> Work task
Although the records contain pictures, only their text should be reproduced, exactly as written.

> Data excerpts
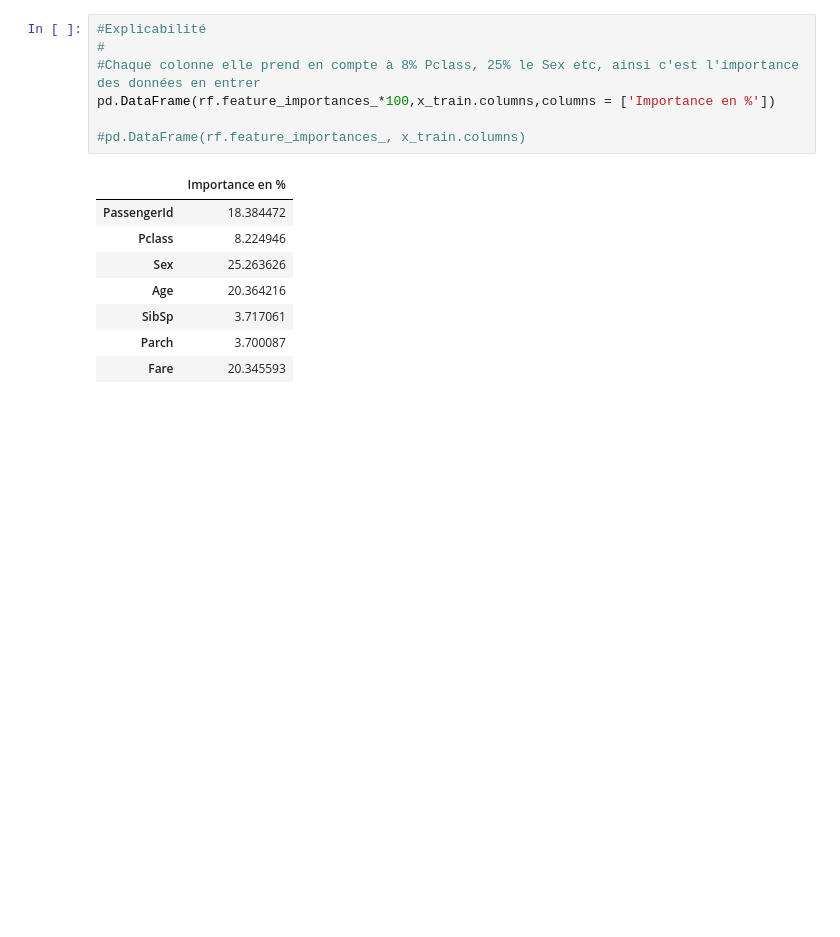
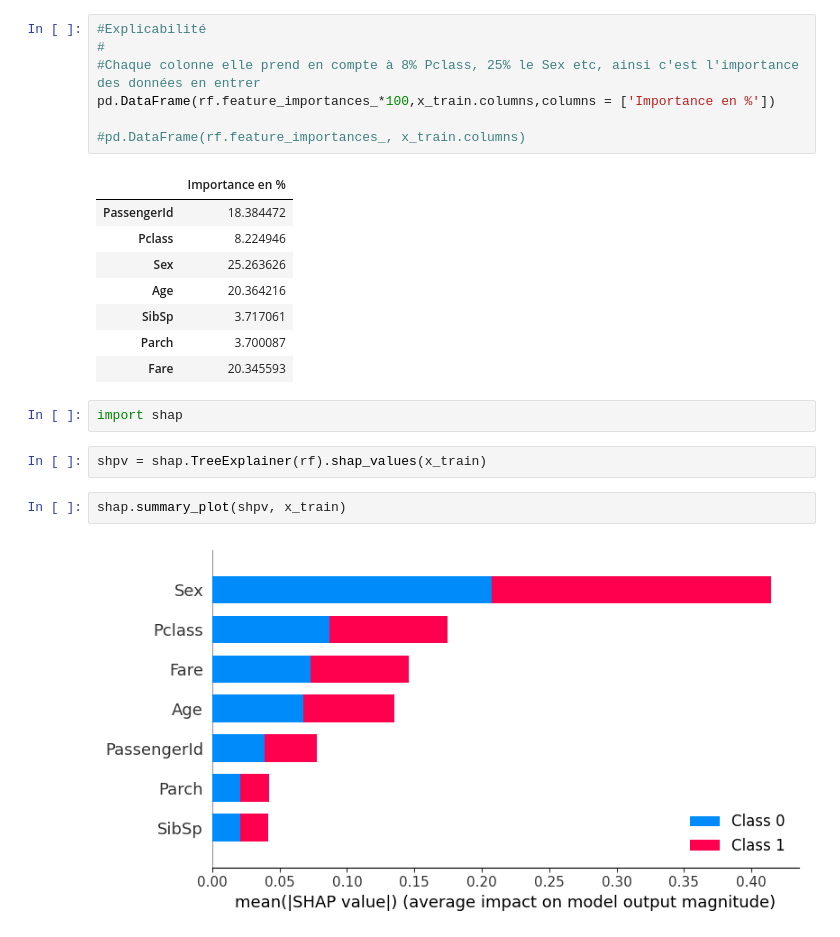
Before and after one commit to ldumay/esiee_2022_ia_tp_titanic, a Jupyter notebook: notebook_002.ipynb, the cells around one changed output. Drawn from its saved outputs; the diff is of its cells as text; blank space fills up the shorter version.

```diff
--- a/notebook_002.ipynb
+++ b/notebook_002.ipynb
@@ -146,3 +146,11 @@ pd.DataFrame(rf.feature_importances_*100,x_train.columns,columns = ['Importance
 | SibSp | 3.717061 |
 | Parch | 3.700087 |
 | Fare | 20.345593 |
+# %%
+import shap
+# %%
+shpv = shap.TreeExplainer(rf).shap_values(x_train)
+# %%
+shap.summary_plot(shpv, x_train)
+# %% [output]
+[figure, added]
```
Also changed, not shown: 1 other file.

> Answer space
Before and after one commit to ldumay/esiee_2022_ia_tp_titanic, a Jupyter notebook: notebook_002.ipynb, the cells around one changed output. Drawn from its saved outputs; the diff is of its cells as text; blank space fills up the shorter version.

```diff
--- a/notebook_002.ipynb
+++ b/notebook_002.ipynb
@@ -146,3 +146,11 @@ pd.DataFrame(rf.feature_importances_*100,x_train.columns,columns = ['Importance
 | SibSp | 3.717061 |
 | Parch | 3.700087 |
 | Fare | 20.345593 |
+# %%
+import shap
+# %%
+shpv = shap.TreeExplainer(rf).shap_values(x_train)
+# %%
+shap.summary_plot(shpv, x_train)
+# %% [output]
+[figure, added]
```
Also changed, not shown: 1 other file.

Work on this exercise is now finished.